#### EXERCISE AIM
Would you copy each line of the data below that has "preview"?

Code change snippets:
· · · ·

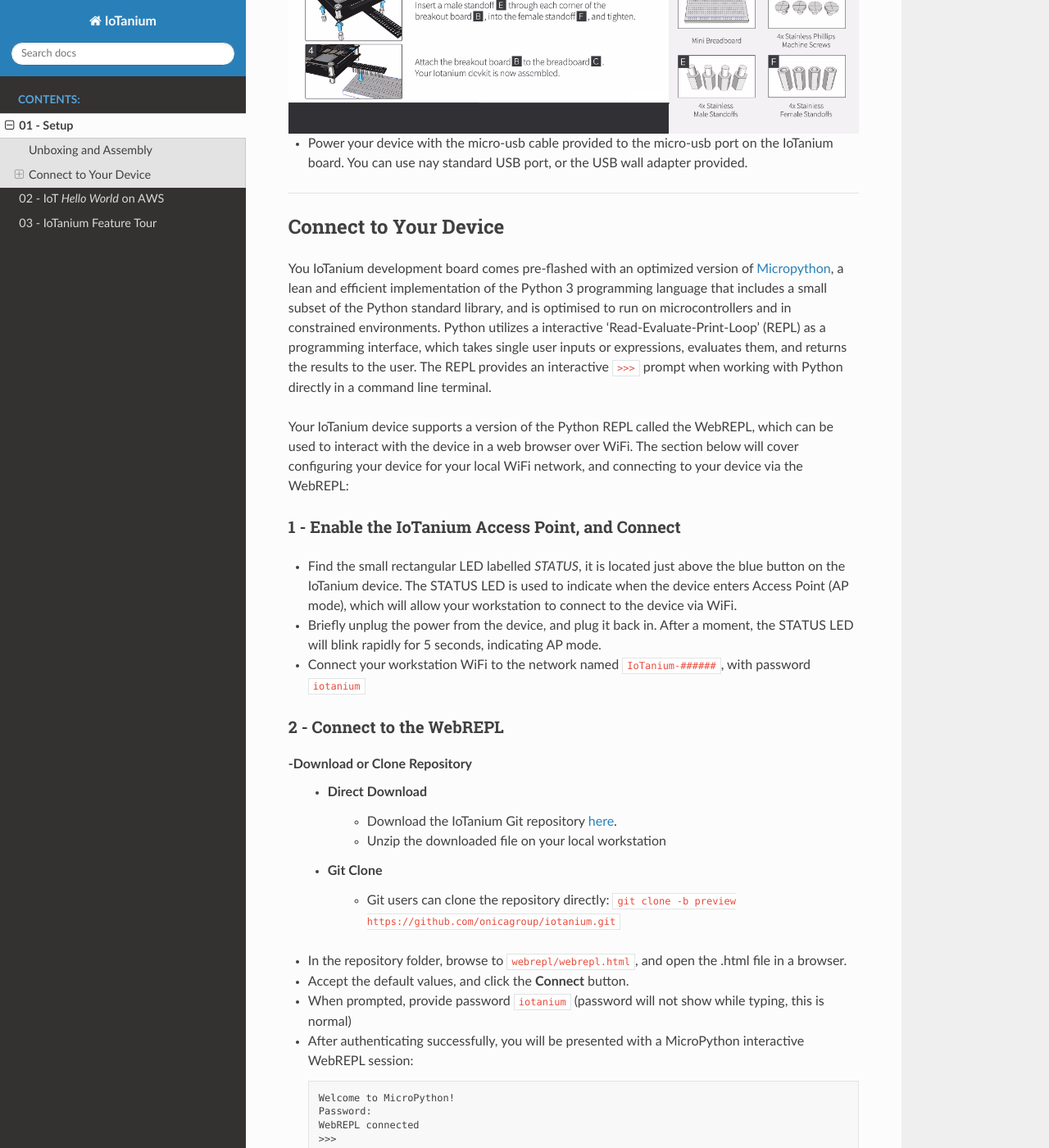
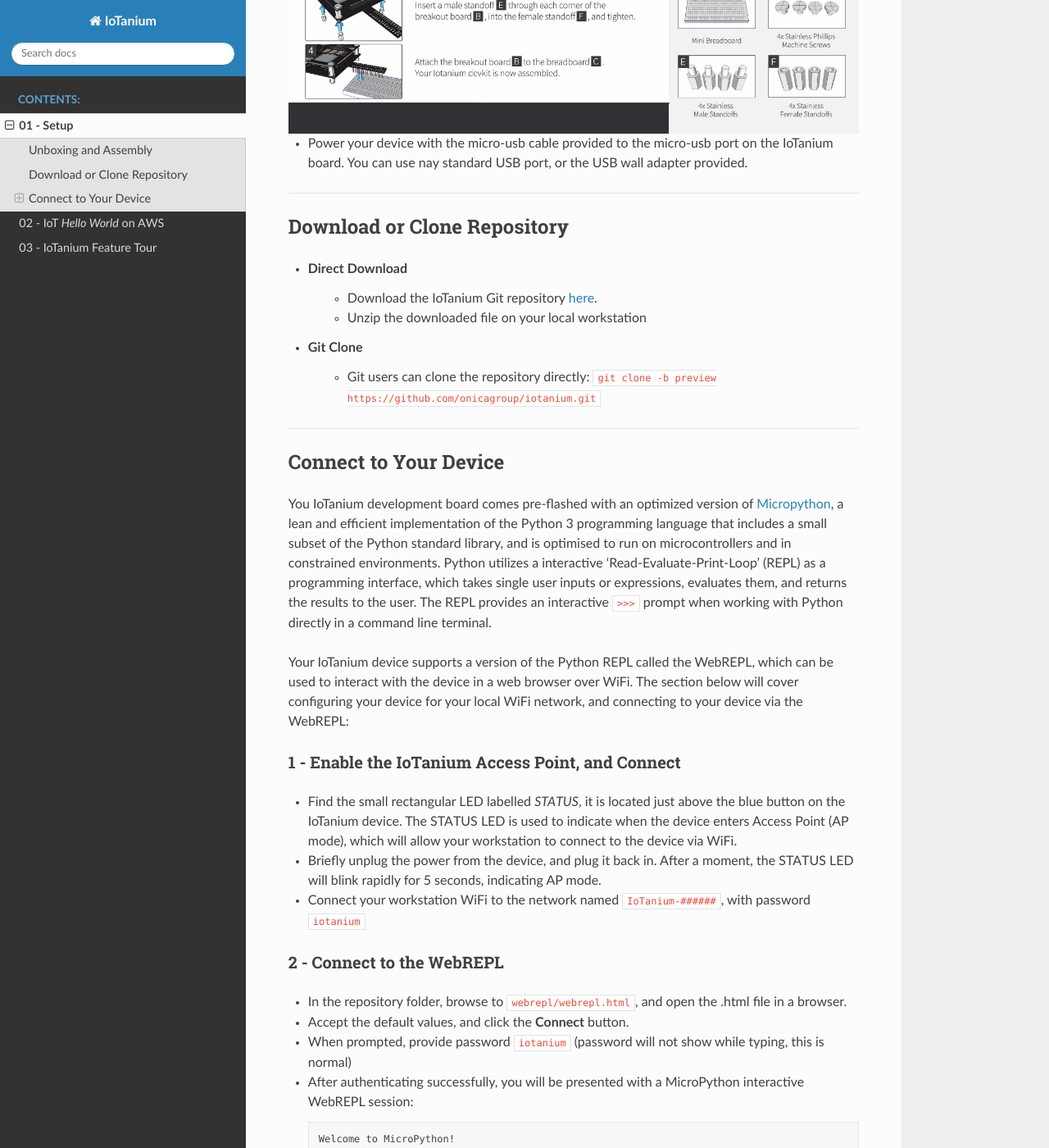
Before and after one commit to mpataws/iotanium, a Sphinx documentation site: the page built from docs/source/setup/setup.rst, in a window 1280 px wide and 1400 px high, scrolled down 494 px. Shown: the whole window at 82% size. Built offline with Sphinx 7.4.7 and the Read the Docs theme 2.0.0, drawn with Linux system fonts in a browser that asks for light colours; pages that are not in the unit, such as notebooks, are missing from menus; some of the changed lines change nothing that is shown.

Commit message:
move git clone to correct location in instructions

```diff
--- a/docs/source/setup/setup.rst
+++ b/docs/source/setup/setup.rst
@@ -11,6 +11,15 @@
     :alt: img/assembly.png
 
 - Power your device with the micro-usb cable provided to the micro-usb port on the IoTanium board.  You can use nay standard USB port, or the USB wall adapter provided.
+----
+
+Download or Clone Repository
+---------------------
+- **Direct Download**
+    - Download the IoTanium Git repository `here <https://github.com/onicagroup/iotanium/archive/preview.zip>`_.
+    - Unzip the downloaded file on your local workstation
+- **Git Clone**
+    - Git users can clone the repository directly: ``git clone -b preview https://github.com/onicagroup/iotanium.git``
 ----
 
 Connect to Your Device
@@ -27,12 +36,6 @@
 
 2 - Connect to the WebREPL
 ~~~~~~~~~~~~~~~~~~~~~~~~~~~~~~~~
--Download or Clone Repository
-    - **Direct Download**
-        - Download the IoTanium Git repository `here <https://github.com/onicagroup/iotanium/archive/preview.zip>`_.
-        - Unzip the downloaded file on your local workstation
-    - **Git Clone**
-        - Git users can clone the repository directly: ``git clone -b preview https://github.com/onicagroup/iotanium.git``
 - In the repository folder, browse to ``webrepl/webrepl.html``, and open the .html file in a browser.
 - Accept the default values, and click the **Connect** button.
 - When prompted, provide password ``iotanium`` (password will not show while typing, this is normal)
```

· · · ·

#### ANSWER BELOW
+    - Download the IoTanium Git repository `here <https://github.com/onicagroup/iotanium/archive/preview.zip>`_.
+    - Git users can clone the repository directly: ``git clone -b preview https://github.com/onicagroup/iotanium.git``
-        - Download the IoTanium Git repository `here <https://github.com/onicagroup/iotanium/archive/preview.zip>`_.
-        - Git users can clone the repository directly: ``git clone -b preview https://github.com/onicagroup/iotanium.git``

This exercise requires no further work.